Engage Cuba, a new public advocacy organization focused on ending the trade and travel bans, reflects that same bipartisan spirit. The founder of the group (James Williams) is a public policy adviser to philanthropists with strong ties to the Obama Administration. Its top two advisers come from opposite sides of the political barricades: Steven Law runs American Crossroads and Luke Albee is a well-known Democrat who served more than two decades in Congress as Chief of Staff to Sens. Leahy and Warner (D-Va.). What brought us together was an interest in helping to make history in Cuba – and a shared enthusiasm for Cuban cigars.

This past week revealed why this effort is needed and timely. In the House of Representatives provisions were added to funding bills to try to roll Cuba policy back to a Cold War posture, even as embassies are in the process of being announced. The bills immediately drew veto threats, and it’s clear they have little chance of getting through the Senate with those measures. However, progress isn’t going to be made by fighting rear-guard actions; we need to move our policy toward Cuba in a new, positive direction.

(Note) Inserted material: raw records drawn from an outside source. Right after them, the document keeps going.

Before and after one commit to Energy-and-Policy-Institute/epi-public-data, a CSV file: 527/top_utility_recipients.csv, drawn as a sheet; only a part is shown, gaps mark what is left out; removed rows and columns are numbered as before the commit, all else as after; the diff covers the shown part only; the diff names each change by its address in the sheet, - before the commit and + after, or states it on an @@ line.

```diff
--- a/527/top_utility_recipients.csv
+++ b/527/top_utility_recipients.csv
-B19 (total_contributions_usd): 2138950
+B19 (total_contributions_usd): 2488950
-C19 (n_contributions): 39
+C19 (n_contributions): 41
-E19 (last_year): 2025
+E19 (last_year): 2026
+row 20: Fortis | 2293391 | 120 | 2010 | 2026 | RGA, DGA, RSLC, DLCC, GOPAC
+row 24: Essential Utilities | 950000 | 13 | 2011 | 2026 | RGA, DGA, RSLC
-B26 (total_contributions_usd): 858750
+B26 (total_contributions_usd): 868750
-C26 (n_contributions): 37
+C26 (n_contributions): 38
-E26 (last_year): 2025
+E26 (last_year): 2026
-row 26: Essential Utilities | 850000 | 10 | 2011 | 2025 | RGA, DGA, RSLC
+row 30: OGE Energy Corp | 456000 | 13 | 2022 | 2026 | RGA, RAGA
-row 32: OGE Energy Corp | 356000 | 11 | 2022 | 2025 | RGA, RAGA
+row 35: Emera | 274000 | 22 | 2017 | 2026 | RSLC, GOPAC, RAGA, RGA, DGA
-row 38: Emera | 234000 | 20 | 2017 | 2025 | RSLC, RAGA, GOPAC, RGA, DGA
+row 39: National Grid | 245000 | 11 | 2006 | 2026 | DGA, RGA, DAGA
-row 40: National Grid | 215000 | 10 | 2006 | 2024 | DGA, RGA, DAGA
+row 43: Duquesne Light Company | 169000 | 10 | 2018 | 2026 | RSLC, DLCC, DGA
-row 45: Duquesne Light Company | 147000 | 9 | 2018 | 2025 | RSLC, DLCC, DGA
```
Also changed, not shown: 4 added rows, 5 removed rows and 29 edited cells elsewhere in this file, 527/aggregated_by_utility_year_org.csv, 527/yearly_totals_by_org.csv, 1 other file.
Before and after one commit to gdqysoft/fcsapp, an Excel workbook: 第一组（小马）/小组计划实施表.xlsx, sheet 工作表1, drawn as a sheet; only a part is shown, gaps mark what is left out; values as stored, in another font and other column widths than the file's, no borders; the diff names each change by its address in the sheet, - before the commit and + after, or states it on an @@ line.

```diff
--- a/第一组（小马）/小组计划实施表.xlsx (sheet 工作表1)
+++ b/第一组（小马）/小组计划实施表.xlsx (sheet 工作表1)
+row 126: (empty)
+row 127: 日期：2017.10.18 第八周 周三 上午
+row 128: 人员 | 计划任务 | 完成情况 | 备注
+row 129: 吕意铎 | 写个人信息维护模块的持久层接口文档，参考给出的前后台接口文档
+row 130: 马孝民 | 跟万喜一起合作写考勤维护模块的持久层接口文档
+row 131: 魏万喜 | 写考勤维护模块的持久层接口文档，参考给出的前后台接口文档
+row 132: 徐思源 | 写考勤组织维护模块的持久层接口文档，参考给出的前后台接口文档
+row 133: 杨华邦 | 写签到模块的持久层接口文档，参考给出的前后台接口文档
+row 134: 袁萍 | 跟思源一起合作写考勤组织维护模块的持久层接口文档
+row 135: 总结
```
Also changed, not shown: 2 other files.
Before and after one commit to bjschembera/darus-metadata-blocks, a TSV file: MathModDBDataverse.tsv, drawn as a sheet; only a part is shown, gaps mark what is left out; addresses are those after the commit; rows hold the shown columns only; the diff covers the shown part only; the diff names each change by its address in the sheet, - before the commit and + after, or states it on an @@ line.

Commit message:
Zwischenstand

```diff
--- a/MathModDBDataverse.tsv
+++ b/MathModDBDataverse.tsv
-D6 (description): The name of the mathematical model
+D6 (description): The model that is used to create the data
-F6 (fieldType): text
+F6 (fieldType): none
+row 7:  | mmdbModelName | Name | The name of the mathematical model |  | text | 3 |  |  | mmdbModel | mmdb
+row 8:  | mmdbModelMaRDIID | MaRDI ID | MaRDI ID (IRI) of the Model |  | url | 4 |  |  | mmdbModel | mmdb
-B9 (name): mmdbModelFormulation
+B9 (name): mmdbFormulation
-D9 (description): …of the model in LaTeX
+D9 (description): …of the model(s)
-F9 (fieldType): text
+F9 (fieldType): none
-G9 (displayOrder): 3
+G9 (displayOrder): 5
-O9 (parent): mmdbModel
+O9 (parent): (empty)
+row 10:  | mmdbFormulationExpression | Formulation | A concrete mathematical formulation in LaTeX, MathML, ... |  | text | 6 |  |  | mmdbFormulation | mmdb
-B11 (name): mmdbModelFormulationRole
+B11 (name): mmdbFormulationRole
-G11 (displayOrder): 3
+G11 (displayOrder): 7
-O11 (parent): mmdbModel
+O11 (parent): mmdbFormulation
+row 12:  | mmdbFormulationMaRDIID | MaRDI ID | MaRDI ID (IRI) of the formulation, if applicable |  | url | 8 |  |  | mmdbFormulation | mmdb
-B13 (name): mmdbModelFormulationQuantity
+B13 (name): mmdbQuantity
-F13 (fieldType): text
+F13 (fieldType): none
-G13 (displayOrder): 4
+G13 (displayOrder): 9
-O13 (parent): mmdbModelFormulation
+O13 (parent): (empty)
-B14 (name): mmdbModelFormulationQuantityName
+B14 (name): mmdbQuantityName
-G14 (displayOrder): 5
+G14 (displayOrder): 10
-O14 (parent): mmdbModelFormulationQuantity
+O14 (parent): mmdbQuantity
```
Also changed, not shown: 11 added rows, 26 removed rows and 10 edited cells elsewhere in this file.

The Flake-Leahy bill to end the travel ban already has 40 cosponsors from both parties as of this writing, with more being added by the week. Bipartisan congressional trips to Cuba are growing, often driven by constituent interests such as agricultural economic opportunities. The new Moran-King bill aims to strike a balance by extending the ban on using federal money for Cuba trade promotion while freeing up the American private sector to do what it does best just as Cuba undergoes an historic transition.

That’s how Washington should work: respectful of other points of view but with an eye toward moving America’s best interests forward. Together we should be asking questions like: if the U.S. government isn’t stopping us from traveling to Iran or even a pariah state like North Korea, why are we prohibited from hopping on a short flight to Cuba? If foreign companies have carte blanche to develop lucrative business deals 90 miles off our shores, why should American businesses be shut out? If we believe in the persuasive power of American free enterprise, why are we banning it from Cuba?

These are conversations worth having, but a robust debate requires new, diverse voices on this issue from all over America. We’re looking forward to helping bring those voices to Washington and informing this historic debate in Congress.

Williams is president of Engage Cuba, Law and Albee are senior advisers, follow them on Twitter @Engage_Cuba.